Alice works on my skin
We got Screaming Cs tattooed on our hips. I'd been hemming and hawing about it for a while. I'm aware that my tattoos further position me as a marginal person in many people's eyes. I've been reading news stories lately by tattoo haters about how getting tattooed is akin to self-harm. Nice girls don't get tattooed. This is precisely the reason why I went ahead: I'm not and don't want to be a nice girl.

We didn't pretty-up the artwork, we used the original drawings as source material and our tattooist, Alice at Divine Canvas, was faithful to it. It looks like someone has taken a biro and scratched it onto us, which is not so far from what actually happened. The blood droplets are red.

I realised on the day that so much of today's tattoo aesthetic is about prettiness, 'a work of art on your skin,' an inflated idea of art, or 'good art,' taste, which of course is all about class and cultural capital (knowing what the 'right' art is, for example). I like bad art, cruddiness, things that are bodged together. I don't care so much about prettiness. It's one of those things that I conflate with being nice: "nice and pretty". This is not what I'm looking for in life.

My favourite tattoos on other people are ones that would be deemed crap: the group of friends who got a banana tattooed because it was only a tenner; a wonky Siouxsie Sioux; dots made with a sewing needle and ink; a friend who has a cartoon penis and fanny tattooed on her ankles; a pal who has a devil with the words 'Not sorry' underneath, and so on. It's no coincidence that these tattoos are always the cheapest ones in the shop, or homemade, they don't cost the equivalent of a small car.

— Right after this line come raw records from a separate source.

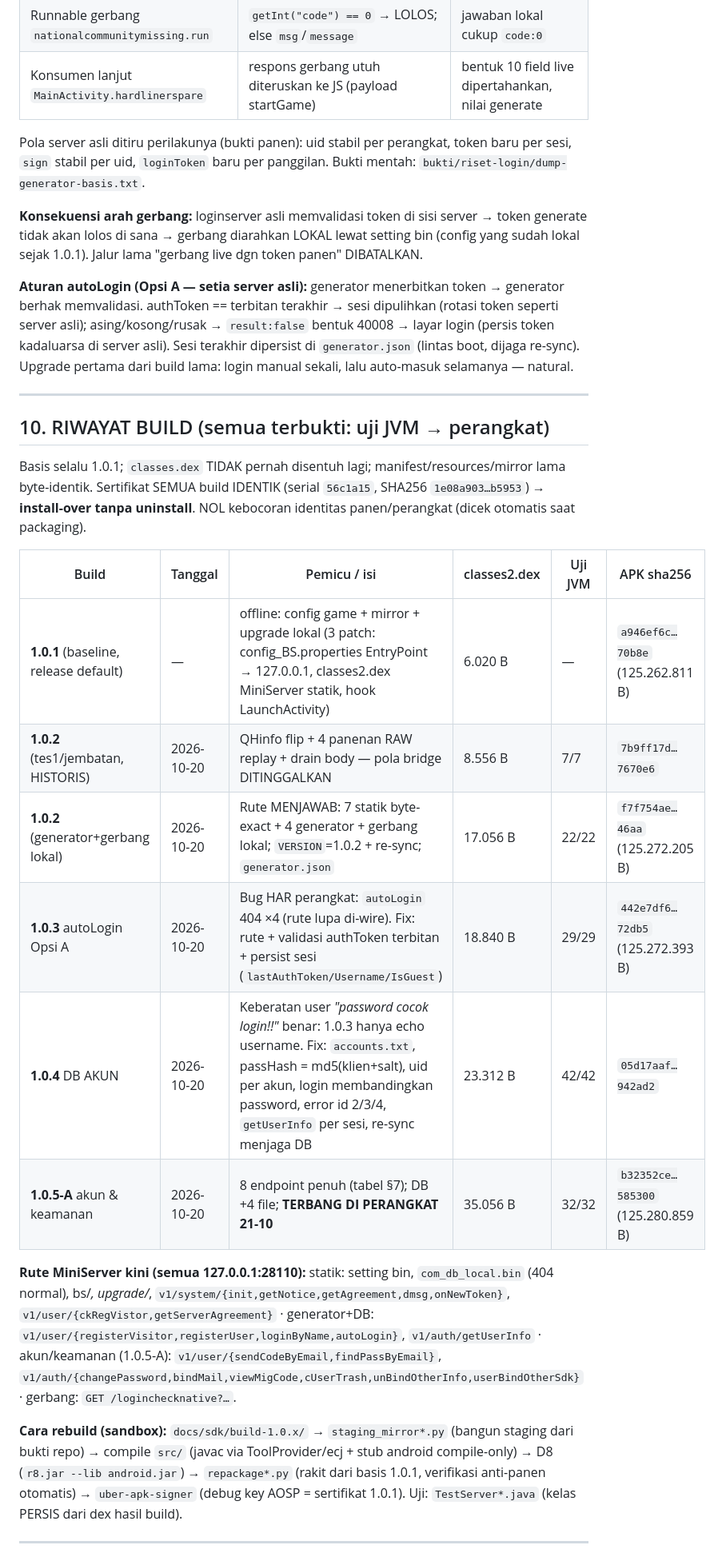
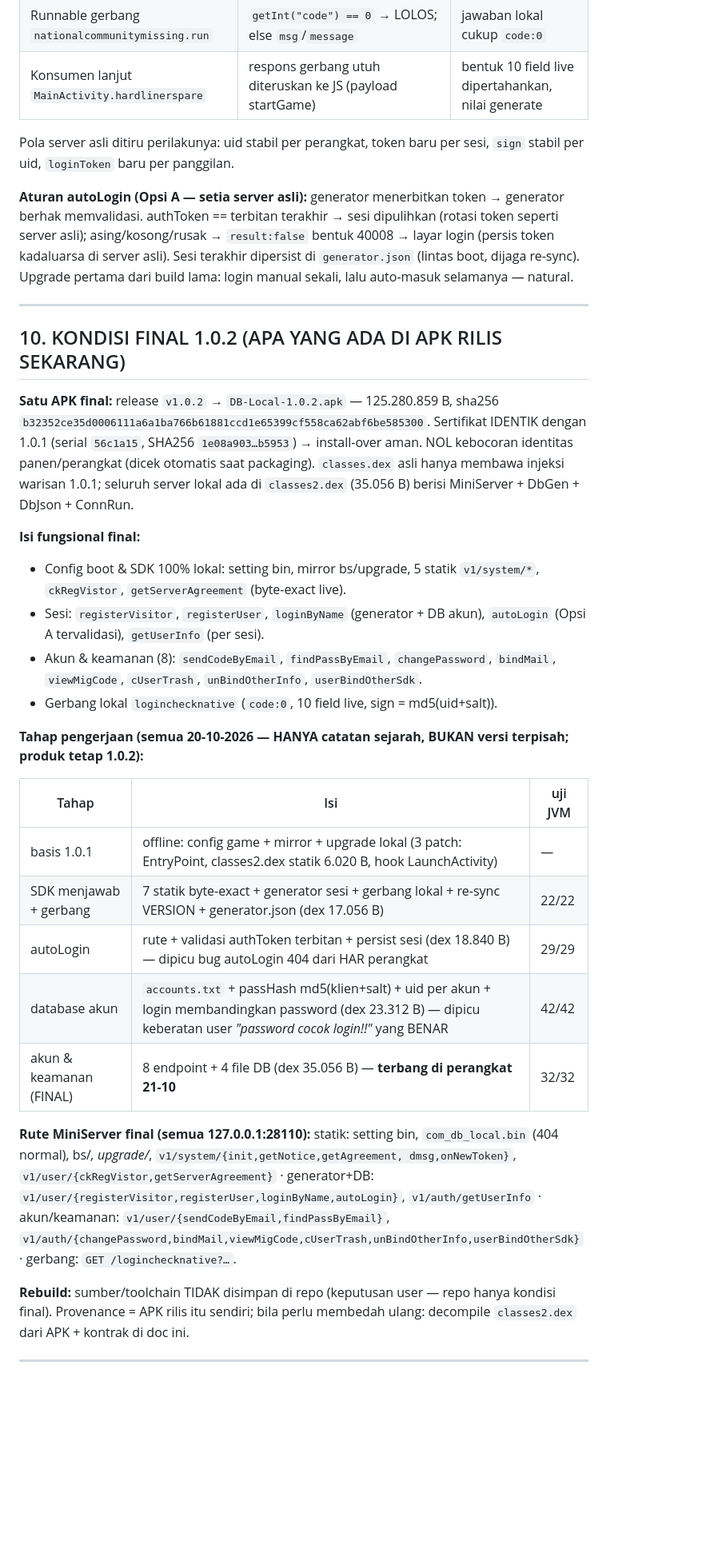
Before and after one commit to anztdree/db-apk, a Markdown page: docs/sdk/CONFIG-SDK-ASLI.md, the part around one of its changes. Shown at 80% size. Rendered like a GitHub page; blank space fills up the shorter version.

```diff
--- a/docs/sdk/CONFIG-SDK-ASLI.md
+++ b/docs/sdk/CONFIG-SDK-ASLI.md
@@ -369,13 +374,8 @@ Koreksi user terbukti dari dex — token = **string opaque di seluruh rantai kli
 | Runnable gerbang `nationalcommunitymissing.run` | `getInt("code") == 0` → LOLOS; else `msg`/`message` | jawaban lokal cukup `code:0` |
 | Konsumen lanjut `MainActivity.hardlinerspare` | respons gerbang utuh diteruskan ke JS (payload startGame) | bentuk 10 field live dipertahankan, nilai generate |
 
-Pola server asli ditiru perilakunya (bukti panen): uid stabil per perangkat, token baru
-per sesi, `sign` stabil per uid, `loginToken` baru per panggilan. Bukti mentah:
-`bukti/riset-login/dump-generator-basis.txt`.
-
-**Konsekuensi arah gerbang:** loginserver asli memvalidasi token di sisi server → token
-generate tidak akan lolos di sana → gerbang diarahkan LOKAL lewat setting bin (config
-yang sudah lokal sejak 1.0.1). Jalur lama "gerbang live dgn token panen" DIBATALKAN.
+Pola server asli ditiru perilakunya: uid stabil per perangkat, token baru per sesi,
+`sign` stabil per uid, `loginToken` baru per panggilan.
 
 **Aturan autoLogin (Opsi A — setia server asli):** generator menerbitkan token →
 generator berhak memvalidasi. authToken == terbitan terakhir → sesi dipulihkan (rotasi
@@ -386,36 +386,46 @@ manual sekali, lalu auto-masuk selamanya — natural.
 
 ---
 
-## 10. RIWAYAT BUILD (semua terbukti: uji JVM → perangkat)
+## 10. KONDISI FINAL 1.0.2 (APA YANG ADA DI APK RILIS SEKARANG)
 
-Basis selalu 1.0.1; `classes.dex` TIDAK pernah disentuh lagi; manifest/resources/mirror
-lama byte-identik. Sertifikat SEMUA build IDENTIK (serial `56c1a15`, SHA256
-`1e08a903…b5953`) → **install-over tanpa uninstall**. NOL kebocoran identitas
-panen/perangkat (dicek otomatis saat packaging).
+**Satu APK final:** release `v1.0.2` → `DB-Local-1.0.2.apk` — 125.280.859 B, sha256
+`b32352ce35d0006111a6a1ba766b61881ccd1e65399cf558ca62abf6be585300`. Sertifikat IDENTIK
+dengan 1.0.1 (serial `56c1a15`, SHA256 `1e08a903…b5953`) → install-over aman. NOL
+kebocoran identitas panen/perangkat (dicek otomatis saat packaging). `classes.dex` asli
+hanya membawa injeksi warisan 1.0.1; seluruh server lokal ada di `classes2.dex`
+(35.056 B) berisi MiniServer + DbGen + DbJson + ConnRun.
 
-| Build | Tanggal | Pemicu / isi | classes2.dex | Uji JVM | APK sha256 |
-|---|---|---|---|---|---|
-| **1.0.1** (baseline, release default) | — | offline: config game + mirror + upgrade lokal (3 patch: config_BS.properties EntryPoint → 127.0.0.1, classes2.dex MiniServer statik, hook LaunchActivity) | 6.020 B | — | `a946ef6c…70b8e` (125.262.811 B) |
-| **1.0.2** (tes1/jembatan, HISTORIS) | 2026-10-20 | QHinfo flip + 4 panenan RAW replay + drain body — pola bridge DITINGGALKAN | 8.556 B | 7/7 | `7b9ff17d…7670e6` |
-| **1.0.2** (generator+gerbang lokal) | 2026-10-20 | Rute MENJAWAB: 7 statik byte-exact + 4 generator + gerbang lokal; `VERSION`=1.0.2 + re-sync; `generator.json` | 17.056 B | 22/22 | `f7f754ae…46aa` (125.272.205 B) |
-| **1.0.3** autoLogin Opsi A | 2026-10-20 | Bug HAR perangkat: `autoLogin` 404 ×4 (rute lupa di-wire). Fix: rute + validasi authToken terbitan + persist sesi (`lastAuthToken/Username/IsGuest`) | 18.840 B | 29/29 | `442e7df6…72db5` (125.272.393 B) |
-| **1.0.4** DB AKUN | 2026-10-20 | Keberatan user *"password cocok login!!"* benar: 1.0.3 hanya echo username. Fix: `accounts.txt`, passHash = md5(klien+salt), uid per akun, login membandingkan password, error id 2/3/4, `getUserInfo` per sesi, re-sync menjaga DB | 23.312 B | 42/42 | `05d17aaf…942ad2` |
-| **1.0.5-A** akun & keamanan | 2026-10-20 | 8 endpoint penuh (tabel §7); DB +4 file; **TERBANG DI PERANGKAT 21-10** | 35.056 B | 32/32 | `b32352ce…585300` (125.280.859 B) |
+**Isi fungsional final:**
+- Config boot & SDK 100% lokal: setting bin, mirror bs/upgrade, 5 statik `v1/system/*`,
+  `ckRegVistor`, `getServerAgreement` (byte-exact live).
+- Sesi: `registerVisitor`, `registerUser`, `loginByName` (generator + DB akun),
+  `autoLogin` (Opsi A tervalidasi), `getUserInfo` (per sesi).
+- Akun & keamanan (8): `sendCodeByEmail`, `findPassByEmail`, `changePassword`, `bindMail`,
+  `viewMigCode`, `cUserTrash`, `unBindOtherInfo`, `userBindOtherSdk`.
+- Gerbang lokal `loginchecknative` (`code:0`, 10 field live, sign = md5(uid+salt)).
 
-**Rute MiniServer kini (semua 127.0.0.1:28110):** statik: setting bin, `com_db_local.bin`
-(404 normal), bs/*, upgrade/*, `v1/system/{init,getNotice,getAgreement,dmsg,onNewToken}`,
-`v1/user/{ckRegVistor,getServerAgreement}` · generator+DB:
-`v1/user/{registerVisitor,registerUser,loginByName,autoLogin}`,
-`v1/auth/getUserInfo` · akun/keamanan (1.0.5-A):
-`v1/user/{sendCodeByEmail,findPassByEmail}`,
+**Tahap pengerjaan (semua 20-10-2026 — HANYA catatan sejarah, BUKAN versi terpisah;
+produk tetap 1.0.2):**
+
+| Tahap | Isi | uji JVM |
+|---|---|---|
+| basis 1.0.1 | offline: config game + mirror + upgrade lokal (3 patch: EntryPoint, classes2.dex statik 6.020 B, hook LaunchActivity) | — |
+| SDK menjawab + gerbang | 7 statik byte-exact + generator sesi + gerbang lokal + re-sync VERSION + generator.json (dex 17.056 B) | 22/22 |
+| autoLogin | rute + validasi authToken terbitan + persist sesi (dex 18.840 B) — dipicu bug autoLogin 404 dari HAR perangkat | 29/29 |
+| database akun | `accounts.txt` + passHash md5(klien+salt) + uid per akun + login membandingkan password (dex 23.312 B) — dipicu keberatan user *"password cocok login!!"* yang BENAR | 42/42 |
+| akun & keamanan (FINAL) | 8 endpoint + 4 file DB (dex 35.056 B) — **terbang di perangkat 21-10** | 32/32 |
+
+**Rute MiniServer final (semua 127.0.0.1:28110):** statik: setting bin,
+`com_db_local.bin` (404 normal), bs/*, upgrade/*, `v1/system/{init,getNotice,getAgreement,
+dmsg,onNewToken}`, `v1/user/{ckRegVistor,getServerAgreement}` · generator+DB:
+`v1/user/{registerVisitor,registerUser,loginByName,autoLogin}`, `v1/auth/getUserInfo` ·
+akun/keamanan: `v1/user/{sendCodeByEmail,findPassByEmail}`,
 `v1/auth/{changePassword,bindMail,viewMigCode,cUserTrash,unBindOtherInfo,userBindOtherSdk}`
 · gerbang: `GET /loginchecknative?…`.
 
-**Cara rebuild (sandbox):** `docs/sdk/build-1.0.x/` → `staging_mirror*.py` (bangun
-staging dari bukti repo) → compile `src/` (javac via ToolProvider/ecj + stub android
-compile-only) → D8 (`r8.jar --lib android.jar`) → `repackage*.py` (rakit dari basis
-1.0.1, verifikasi anti-panen otomatis) → `uber-apk-signer` (debug key AOSP = sertifikat
-1.0.1). Uji: `TestServer*.java` (kelas PERSIS dari dex hasil build).
+**Rebuild:** sumber/toolchain TIDAK disimpan di repo (keputusan user — repo hanya kondisi
+final). Provenance = APK rilis itu sendiri; bila perlu membedah ulang: decompile
+`classes2.dex` dari APK + kontrak di doc ini.
 
 ---
 
```
Also changed, not shown: other parts of docs/sdk/CONFIG-SDK-ASLI.md (+82 -92 lines).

Having a Screaming C tattoo feels like part of the work of feeling at home in my body as a fat person; it's playful, silly, has meaning and is nothing more than what it is. It felt freeing committing to a tattoo that is not about high-minded aesthetics but is connected to something more basic.

Anyway, getting our tattoos was a lot of fun, not very expensive, and now they are healing nicely and I'm looking forwards to flashing mine from time to time. Some people said that they also wanted to get Screaming C tattoos. I'd rather they went for something more original than copying my tattoo, but it's up to them what they do. The experience has made me think of other fat activists and their tattoos, and it's led me to wonder about fat activist tattoo aesthetics.

I hope commenters will chip in with their own thoughts and pictures, but at the moment it seems to me that a fat activist tattoo often has one or more of the following qualities: cute renditions of junk food; slogans, especially Riots not Diets, inspirational quotes; vintage-cute renditions of fat figures, maybe cartoons, or traditional Western tattoo culture figures (they might have names that I don't know); fat animals, pigs, whales, cows, manatees and so on. Fat activist tattoos are placed on parts of the body that are coded as problematic in the rhetoric of weight loss: bellies, thighs, fat rolls are popular. A theme emerges where fat and tattoos converge where bodies are embellished by flowers, the natural world, sea creatures; these symbols beautify bodies that are reclaimed from, for example, medicalisation and fatphobia, with love that has been hard-fought in many cases, they say to me something like: "My fat body is beautiful and worth beautifying."

Obligatory dodgy tattoo selfie with added flowery knickers
So where might this go? I don't want to yuck anybody's yum, I wish power to all fat people and their beloved tattoos, but what happens if a tattoo is not necessarily about being beautiful? What happens if tattoos undermine discourses of beauty? What might happen if fat activists question the trend towards cuteness? What's that cuteness about anyway? What might a fat activist tattoo - or aesthetic more generally - develop into? A tattoo of a raised fat fist? A trashed set of scales? A broken chair? The cover of Shadow on a Tightrope? I want to see more of this stuff! Fat activists, unleash your imaginations, it's only skin after all.